▸ **What you will do**:
Whenever the word "pale" turns up in a line of the data below, copy that line.
------------------------------------------------------------------------
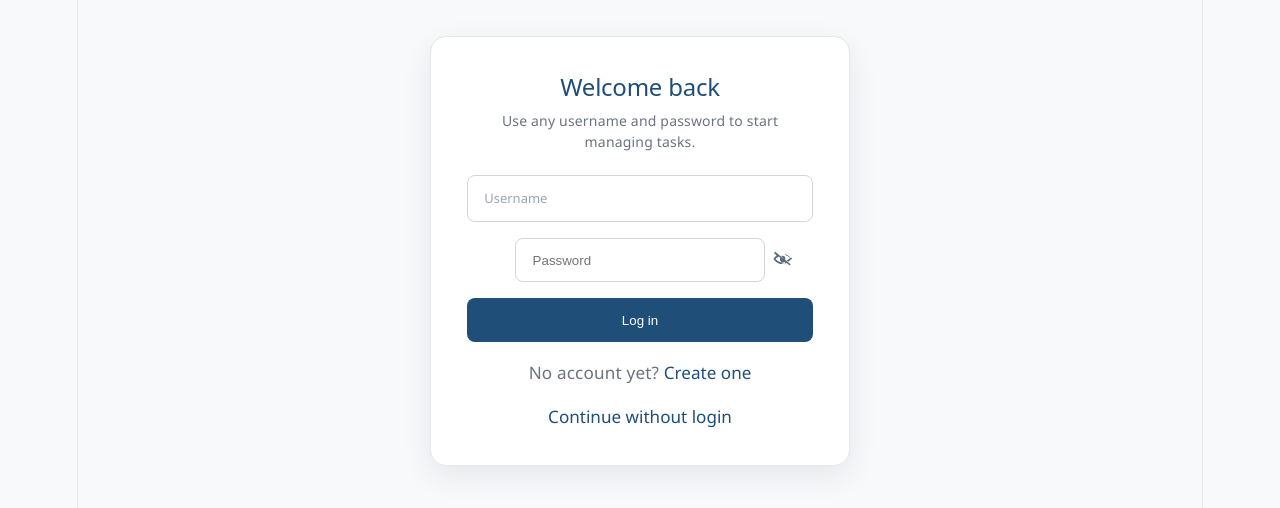
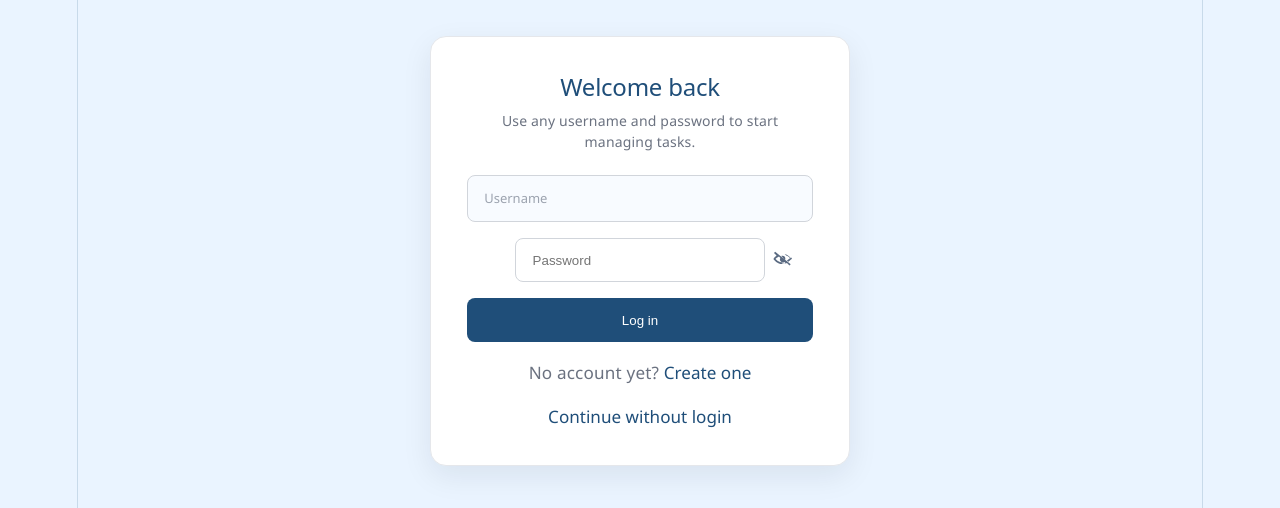
Before and after one commit to jeffGodonou/smart-task-manager, a React (Vite) app in the folder frontend/frontend/: page / in a window 1280 px wide. Shown: the top 508 px of the page. Built offline with nearby package versions, Linux system fonts and the light colour scheme; no server answers.

Commit message:
Deepened the difference of shade for theme light and  blue

```diff
--- a/frontend/frontend/src/App.css
+++ b/frontend/frontend/src/App.css
@@ -7,25 +7,25 @@
 
 :root,
 :root[data-theme='blue'] {
-  --navy:        #1F4E79;
-  --navy-hover:  #2D6A9F;
-  --navy-pale:   #E6F1FB;
-  --green:       #2D7A4F;
-  --green-pale:  #E8F5EE;
-  --amber:       #854F0B;
-  --amber-pale:  #FEF3C7;
-  --red:         #A32D2D;
-  --red-pale:    #FCEBEB;
-  --text:        #1A1A2E;
-  --text-muted:  #6B7280;
-  --border:      #E5E7EB;
-  --bg:          #F8F9FB;
-  --surface:     #FFFFFF;
+  --navy:        #0f4c81;
+  --navy-hover:  #1f6aa8;
+  --navy-pale:   #dbeeff;
+  --green:       #1e8f68;
+  --green-pale:  #dcf7eb;
+  --amber:       #a15f08;
+  --amber-pale:  #fff0c9;
+  --red:         #b43636;
+  --red-pale:    #ffe4e4;
+  --text:        #10253d;
+  --text-muted:  #56708f;
+  --border:      #c8daea;
+  --bg:          #eaf4ff;
+  --surface:     #f8fbff;
   --white:       #FFFFFF;
   --radius:      8px;
   --radius-lg:   12px;
-  --shadow-sm:   0 1px 3px rgba(0,0,0,0.06), 0 1px 2px rgba(0,0,0,0.04);
-  --shadow-md:   0 4px 12px rgba(0,0,0,0.08);
+  --shadow-sm:   0 1px 3px rgba(9,40,77,0.08), 0 1px 2px rgba(9,40,77,0.06);
+  --shadow-md:   0 12px 28px rgba(15,76,129,0.14);
   --font:        "Segoe UI", "Inter", "Arial", sans-serif;
   color-scheme: light;
 }
@@ -43,7 +43,7 @@
   --text:        #1b2330;
   --text-muted:  #687385;
   --border:      #d9e0e8;
-  --bg:          #f6f7fb;
+  --bg:          #f7f8fa;
   --surface:     #ffffff;
   --white:       #ffffff;
   --shadow-sm:   0 1px 3px rgba(17,24,39,0.06), 0 1px 2px rgba(17,24,39,0.04);
```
------------------------------------------------------------------------
▸ **Response to this exercise**:
-  --navy-pale:   #E6F1FB;
-  --green-pale:  #E8F5EE;
-  --amber-pale:  #FEF3C7;
-  --red-pale:    #FCEBEB;
+  --navy-pale:   #dbeeff;
+  --green-pale:  #dcf7eb;
+  --amber-pale:  #fff0c9;
+  --red-pale:    #ffe4e4;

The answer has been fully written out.